For the Love of the Sport: A Canadian Photographer Captures Rock Climbing

Through his lens, Nat Carson takes us up to the summit.

If documenting rock climbing were on a sliding scale, and the gripping, high-octane film Free Solo represented the sport at its most extreme—mentally and physically—Nat Carson’s photography encapsulates the other end of the scale: people who seem to do it just for the love of the sport.

“I’ve long found the culture around climbing interesting. In some little moments of my life, I’ve felt lucky enough to be in places and with people who felt like special parts of the culture. It felt like my privilege and responsibility to capture that,” Carson says.

Like many of us, Carson enjoyed climbing trees when he was young. That favoured pastime turned into taking up rock climbing (which was introduced to him during university) and participating in outdoor adventures, camera in hand. “It has a lot to do with observation and patience,” he says of his approach.

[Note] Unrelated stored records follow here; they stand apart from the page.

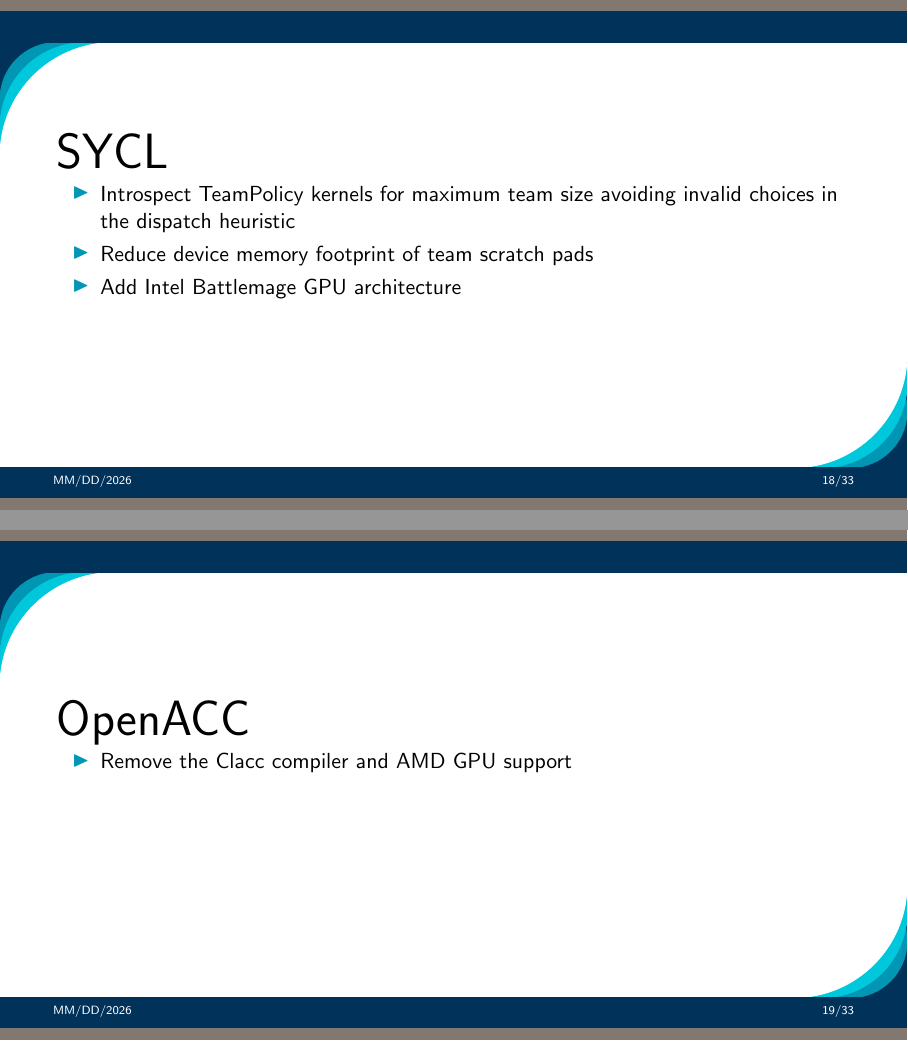
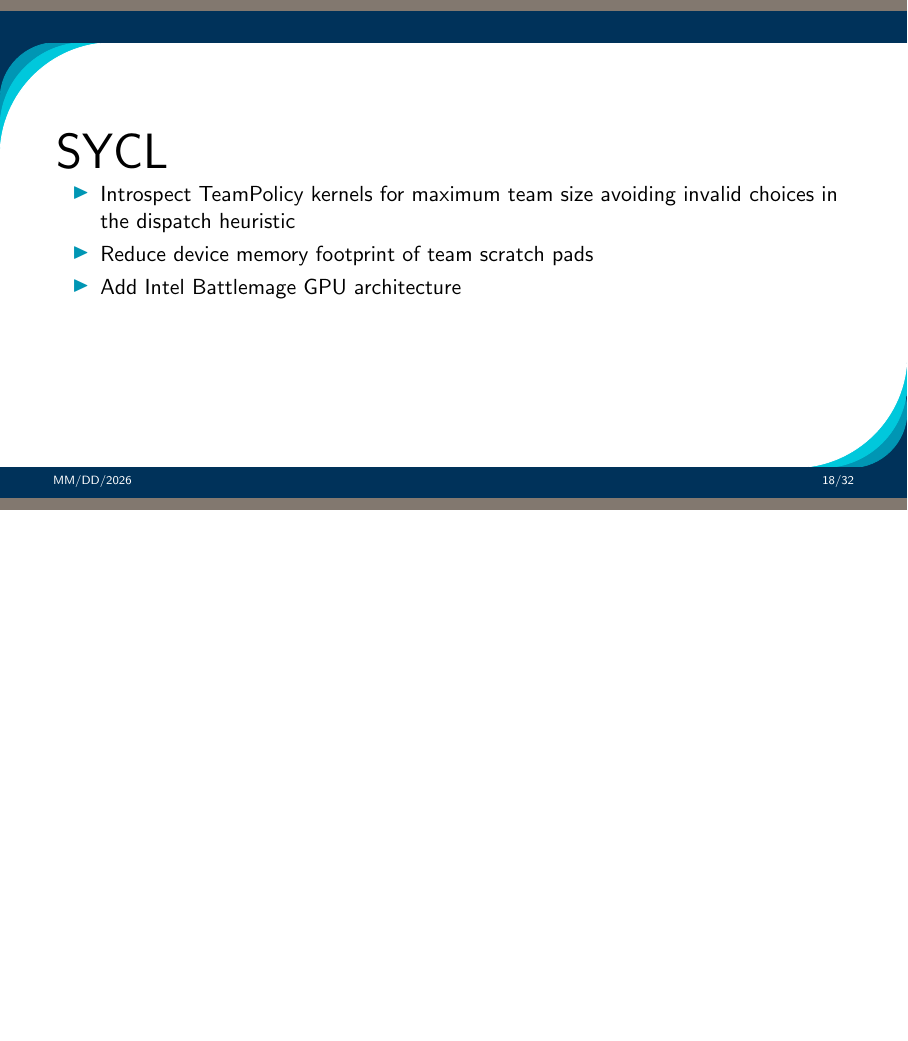
Before and after one commit to kokkos/development, LaTeX slides (ReleaseBriefings/release-53.tex, which reads ReleaseBriefings/5_3/Section_BackendUpdates.tex): pages 18 and 19 of 33 before the commit and page 18 of 32 after it, the two joined at a grey line, the shorter picture padded with empty space. Compiled offline with pdfLaTeX.

Commit message:
Remove the OpenACC backend update since the change is also mentioned in Deprecations and Removals section.
Signed-off-by: Seyong Lee <lees2@ornl.gov>

```diff
--- a/ReleaseBriefings/5_3/Section_BackendUpdates.tex
+++ b/ReleaseBriefings/5_3/Section_BackendUpdates.tex
@@ -84,14 +84,14 @@
 
 %==========================================================================
 
-\begin{frame}[fragile]
+%\begin{frame}[fragile]
 
-  {\Huge OpenACC}
-  \begin{itemize}
-    \item Remove the Clacc compiler and AMD GPU support
-  \end{itemize}
+%  {\Huge OpenACC}
+%  \begin{itemize}
+%    \item Remove the Clacc compiler and AMD GPU support
+%  \end{itemize}
 
-\end{frame}
+%\end{frame}
 
 %==========================================================================
 
```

Mountainous landscapes can be seen as an opportunity for a snapshot, or challenges, if one can make the climb. Through striking photography, Carson offers us a glimpse of a climbing journey and the possible views from the top.